**Modification records**
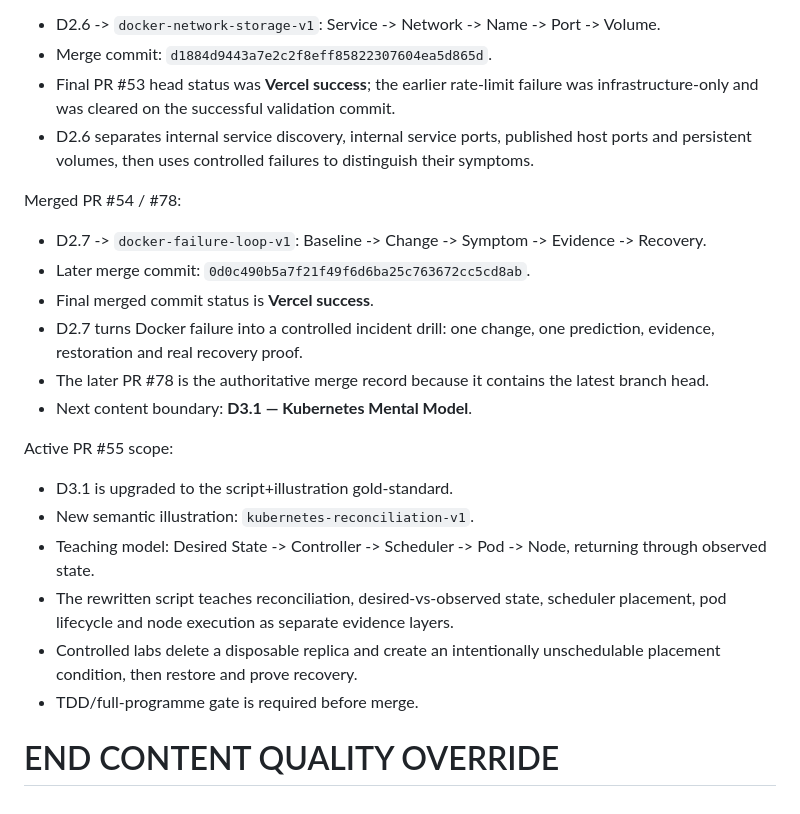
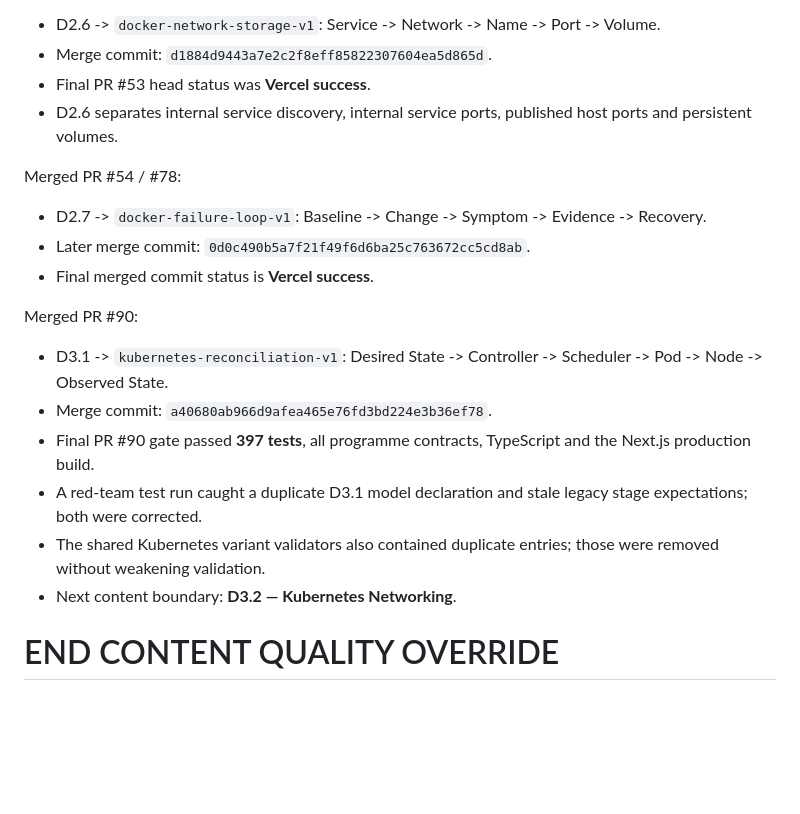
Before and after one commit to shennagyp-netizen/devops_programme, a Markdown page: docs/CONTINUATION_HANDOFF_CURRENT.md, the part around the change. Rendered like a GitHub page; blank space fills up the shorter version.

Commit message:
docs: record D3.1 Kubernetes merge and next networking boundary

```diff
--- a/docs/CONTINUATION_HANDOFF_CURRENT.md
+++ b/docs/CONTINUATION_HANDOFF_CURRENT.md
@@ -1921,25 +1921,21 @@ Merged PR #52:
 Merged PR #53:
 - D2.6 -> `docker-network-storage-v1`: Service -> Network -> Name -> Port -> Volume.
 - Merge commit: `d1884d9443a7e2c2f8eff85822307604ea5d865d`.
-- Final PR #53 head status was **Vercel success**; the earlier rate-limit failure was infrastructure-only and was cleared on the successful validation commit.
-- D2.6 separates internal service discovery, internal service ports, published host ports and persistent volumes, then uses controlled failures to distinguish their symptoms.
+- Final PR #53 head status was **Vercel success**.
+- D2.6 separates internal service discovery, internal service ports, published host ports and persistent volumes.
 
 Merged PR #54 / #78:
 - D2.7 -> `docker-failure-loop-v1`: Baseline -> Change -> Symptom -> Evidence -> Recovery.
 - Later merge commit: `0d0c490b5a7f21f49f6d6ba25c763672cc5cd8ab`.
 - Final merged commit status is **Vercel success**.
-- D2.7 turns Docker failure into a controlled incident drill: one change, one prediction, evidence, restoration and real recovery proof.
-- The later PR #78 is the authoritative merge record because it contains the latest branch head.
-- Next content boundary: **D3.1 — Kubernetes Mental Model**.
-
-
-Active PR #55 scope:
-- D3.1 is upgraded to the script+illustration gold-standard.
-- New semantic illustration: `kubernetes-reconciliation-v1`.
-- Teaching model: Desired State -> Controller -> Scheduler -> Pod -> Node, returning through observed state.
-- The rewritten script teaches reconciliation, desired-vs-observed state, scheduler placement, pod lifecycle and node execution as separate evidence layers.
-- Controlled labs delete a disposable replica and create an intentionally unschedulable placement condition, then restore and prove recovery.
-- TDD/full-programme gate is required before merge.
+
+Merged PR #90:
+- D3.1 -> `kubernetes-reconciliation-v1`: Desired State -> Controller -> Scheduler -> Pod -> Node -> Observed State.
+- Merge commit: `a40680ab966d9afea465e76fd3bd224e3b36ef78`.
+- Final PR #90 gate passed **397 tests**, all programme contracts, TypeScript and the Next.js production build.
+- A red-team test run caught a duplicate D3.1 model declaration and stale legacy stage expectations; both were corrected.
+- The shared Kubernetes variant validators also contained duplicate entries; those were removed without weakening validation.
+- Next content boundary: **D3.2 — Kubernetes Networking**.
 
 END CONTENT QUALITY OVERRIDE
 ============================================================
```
...
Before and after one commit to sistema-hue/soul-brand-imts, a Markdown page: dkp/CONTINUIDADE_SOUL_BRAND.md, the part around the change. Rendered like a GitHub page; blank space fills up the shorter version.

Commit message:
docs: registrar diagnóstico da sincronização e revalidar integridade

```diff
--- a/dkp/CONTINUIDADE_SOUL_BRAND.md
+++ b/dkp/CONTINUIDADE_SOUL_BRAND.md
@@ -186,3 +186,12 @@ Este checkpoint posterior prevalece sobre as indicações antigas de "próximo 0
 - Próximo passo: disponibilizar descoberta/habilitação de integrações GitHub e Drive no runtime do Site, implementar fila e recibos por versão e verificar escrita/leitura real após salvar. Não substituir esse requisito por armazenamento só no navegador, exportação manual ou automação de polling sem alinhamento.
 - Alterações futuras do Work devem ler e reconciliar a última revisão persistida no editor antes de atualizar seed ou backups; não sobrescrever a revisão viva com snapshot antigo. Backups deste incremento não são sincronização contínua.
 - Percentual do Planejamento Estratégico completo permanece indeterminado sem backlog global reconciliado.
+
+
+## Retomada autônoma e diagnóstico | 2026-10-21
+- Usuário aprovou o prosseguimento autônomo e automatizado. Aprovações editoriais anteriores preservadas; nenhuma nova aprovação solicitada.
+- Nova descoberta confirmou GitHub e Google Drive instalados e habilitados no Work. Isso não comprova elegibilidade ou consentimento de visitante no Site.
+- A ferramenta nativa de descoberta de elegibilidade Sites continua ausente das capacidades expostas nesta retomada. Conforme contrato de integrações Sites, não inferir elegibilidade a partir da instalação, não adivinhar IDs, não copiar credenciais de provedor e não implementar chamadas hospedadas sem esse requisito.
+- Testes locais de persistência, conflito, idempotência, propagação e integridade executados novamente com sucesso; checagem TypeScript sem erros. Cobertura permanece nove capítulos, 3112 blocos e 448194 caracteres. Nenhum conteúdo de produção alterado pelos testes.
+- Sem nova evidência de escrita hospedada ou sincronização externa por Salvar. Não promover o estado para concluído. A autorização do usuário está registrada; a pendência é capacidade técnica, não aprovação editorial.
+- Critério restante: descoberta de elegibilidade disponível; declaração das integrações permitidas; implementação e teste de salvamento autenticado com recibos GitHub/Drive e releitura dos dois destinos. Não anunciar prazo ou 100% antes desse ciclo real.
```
---
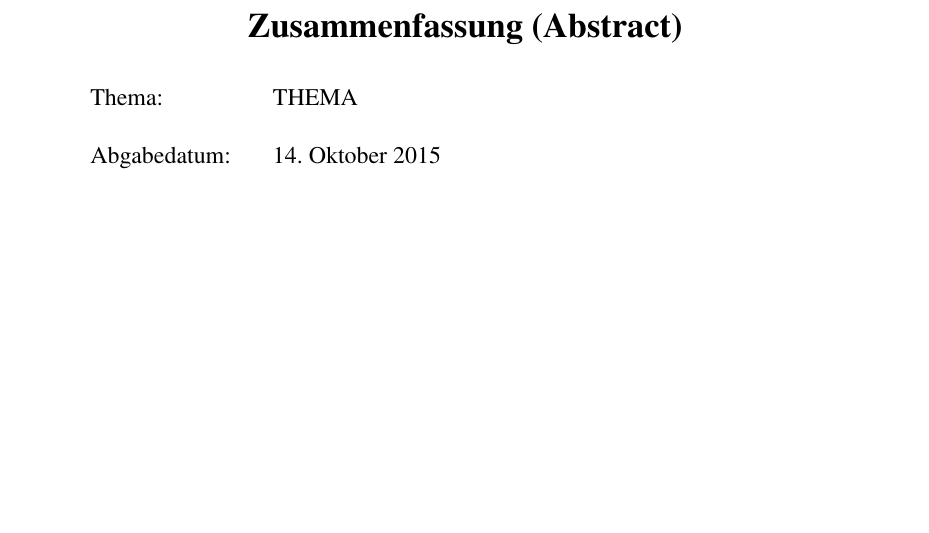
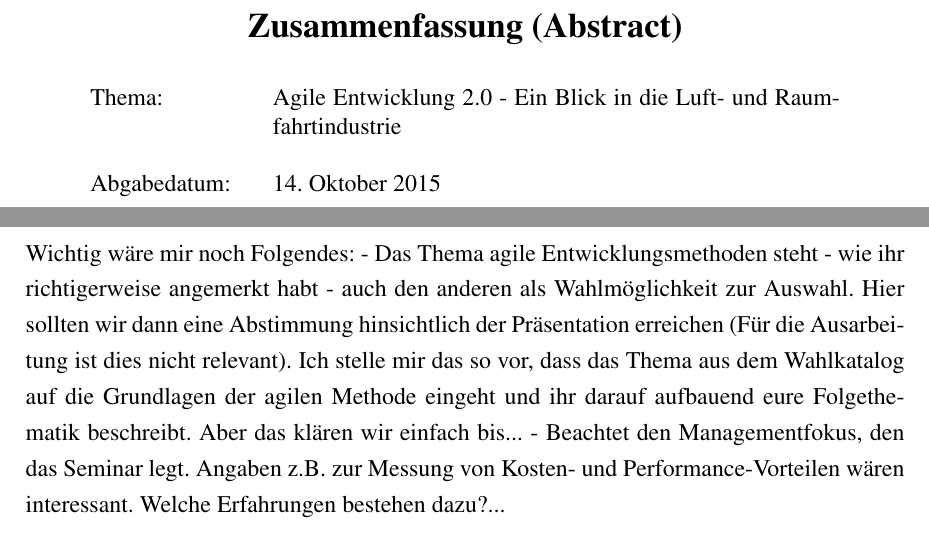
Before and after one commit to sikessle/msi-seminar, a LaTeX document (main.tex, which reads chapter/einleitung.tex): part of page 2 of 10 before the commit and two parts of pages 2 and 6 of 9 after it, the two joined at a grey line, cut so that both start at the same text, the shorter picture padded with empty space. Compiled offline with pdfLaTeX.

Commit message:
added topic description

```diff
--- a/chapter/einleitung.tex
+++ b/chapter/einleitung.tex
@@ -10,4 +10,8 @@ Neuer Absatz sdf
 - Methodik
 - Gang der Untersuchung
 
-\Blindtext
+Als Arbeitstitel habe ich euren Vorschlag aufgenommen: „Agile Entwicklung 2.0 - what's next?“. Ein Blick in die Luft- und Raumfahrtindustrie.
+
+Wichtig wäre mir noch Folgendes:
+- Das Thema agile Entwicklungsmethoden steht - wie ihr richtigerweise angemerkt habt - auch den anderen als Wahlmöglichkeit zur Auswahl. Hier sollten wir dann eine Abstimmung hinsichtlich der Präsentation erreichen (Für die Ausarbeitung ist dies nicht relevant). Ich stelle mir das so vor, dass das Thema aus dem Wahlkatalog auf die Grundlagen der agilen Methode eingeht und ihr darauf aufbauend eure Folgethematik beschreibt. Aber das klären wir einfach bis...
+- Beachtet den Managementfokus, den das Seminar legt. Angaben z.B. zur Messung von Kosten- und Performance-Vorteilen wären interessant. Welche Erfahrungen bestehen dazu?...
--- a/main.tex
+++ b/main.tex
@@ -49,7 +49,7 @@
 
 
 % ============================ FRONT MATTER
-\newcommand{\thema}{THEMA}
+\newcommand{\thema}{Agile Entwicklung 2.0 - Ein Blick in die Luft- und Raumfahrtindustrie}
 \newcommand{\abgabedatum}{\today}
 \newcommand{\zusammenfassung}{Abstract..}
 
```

**Work to be completed**
Among the lines above, list those that contain the word "success".

**Problem solution**
-- Final PR #53 head status was **Vercel success**; the earlier rate-limit failure was infrastructure-only and was cleared on the successful validation commit.
+- Final PR #53 head status was **Vercel success**.
 - Final merged commit status is **Vercel success**.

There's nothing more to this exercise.